The report also gave more insight into the proposed pedestrian bridges Disney wants to build over Disneyland Drive and Harbor Boulevard to help transport guests to the new areas of the resort.

However, theme park officials are also open to using alternative ride systems, such as the Disney Skyliner and the Tomorrowland Transit Authority PeopleMover, to transport crowds.

Disneyland had its own version of the PeopleMover from the 1960s to 1990s, and both proposed transportation systems currently reside at Walt Disney World in Orlando, Florida, according to WDW News Today.

The Disneyland Forward project details how officials want to update and renovate the Anaheim theme park. The project will include new attractions, shops and restaurants within its existing 490-acre footprint, the Los Angeles Times reported.

In 2021, Disneyland officials told media outlets they did not plan to ask the city of Anaheim for more space for the theme park extension but would instead focus on underdeveloped areas around the resort, which the company already owns.

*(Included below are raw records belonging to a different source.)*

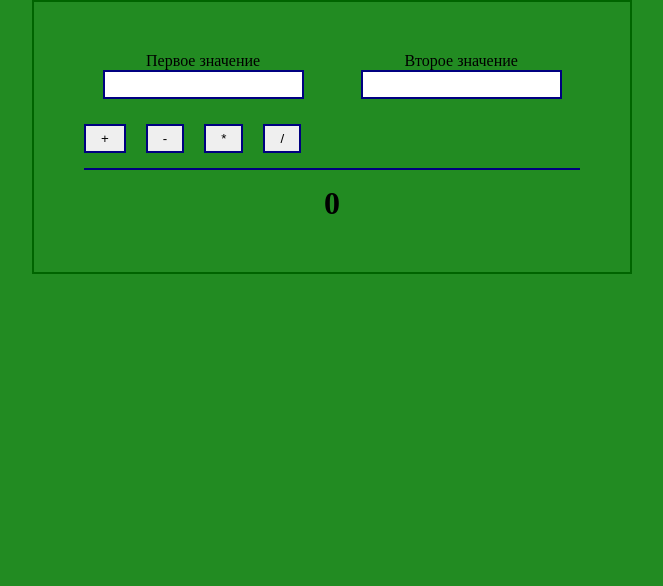
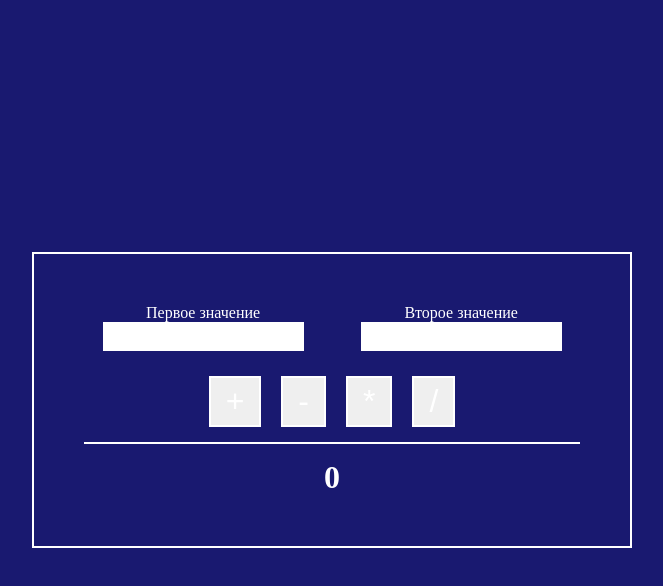
Before and after one commit to SkyDeS-2301/SimpleCalc, a plain HTML site: page index.html in a window 1280 px wide. Shown: the whole page, without its empty margins (308-971 px from the left). Drawn offline with Linux system fonts and the light colour scheme.

Commit message:
refactor

```diff
--- a/style.css
+++ b/style.css
@@ -4,13 +4,19 @@
     box-sizing: border-box;
 }
 body {
-    background: forestgreen;
+    background: midnightblue;
+    color: white;
+
+    display: flex;
+    justify-content: center;
+    align-items: center;
+    min-height: 100vh;
 }
 .wrapper {
     max-width: 600px;
     margin: 0 auto;
     padding: 50px;
-    border: 2px solid darkgreen;
+    border: 2px solid white;
 }
 
 .nums {
@@ -23,20 +29,23 @@ body {
 
 .num {
     padding: 5px 10px;
-    border: 2px solid navy;
+    border: 2px solid white;
 }
 
 .signs {
     display: flex;
+    justify-content: center;
     gap: 20px;
-    border-bottom: 2px solid navy;
+    border-bottom: 2px solid white;
     padding-bottom: 15px;
     margin-bottom: 15px;
 }
 
 .button-sign {
     padding: 5px 15px;
-    border: 2px solid navy;
+    border: 2px solid white;
+    color: white;
+    font-size: 32px;
 }
 
 .out {
```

Specifically, officials want to add new theme park additions around the two Disney hotels west of the theme parks and in the site of a parking lot east of the resort, the Times reported.

Disney is seeking zoning changes for the undeveloped areas so theme park, hotel, retail, dining and entertainment additions could be built on the land. Disney officials previously wanted to add a third entrance to the resort, but those plans never materialized.

The company has not announced how much a possible expansion would cost, but it previously stated that the endeavor would be privately funded. Disney hopes to have the project reviewed by the Anaheim City Council and receive approval before the end of 2024.

A public workshop discussing the Disneyland Forward environmental plan will be held on Oct. 9 at Anaheim City Hall, the Orange County Register reported. This comes in addition to the community coffee events Disney has held for its Anaheim neighbors to attend and learn more about the project.

The next coffee chat event is scheduled for Oct. 14 at Ronald Reagan Park in Anaheim Hills.

While Disney hasn’t officially announced what the expansion would include, many Disney fans have theorized that Disneyland could create areas inspired by “Tangled,” “Frozen,” “Zootopia” or other films.

Some of these proposed lands, like “Frozen” and “Zootopia,” will debut at Disney Parks overseas in the coming months.

Other parts of the resort, specifically Downtown Disney, have undergone recent renovations that aren’t a part of the Disneyland Forward project, according to the Register.

Some restaurants, like Catal Restaurant and its outdoor bar, Uva Bar, closed to make way for the new additions to the downtown district.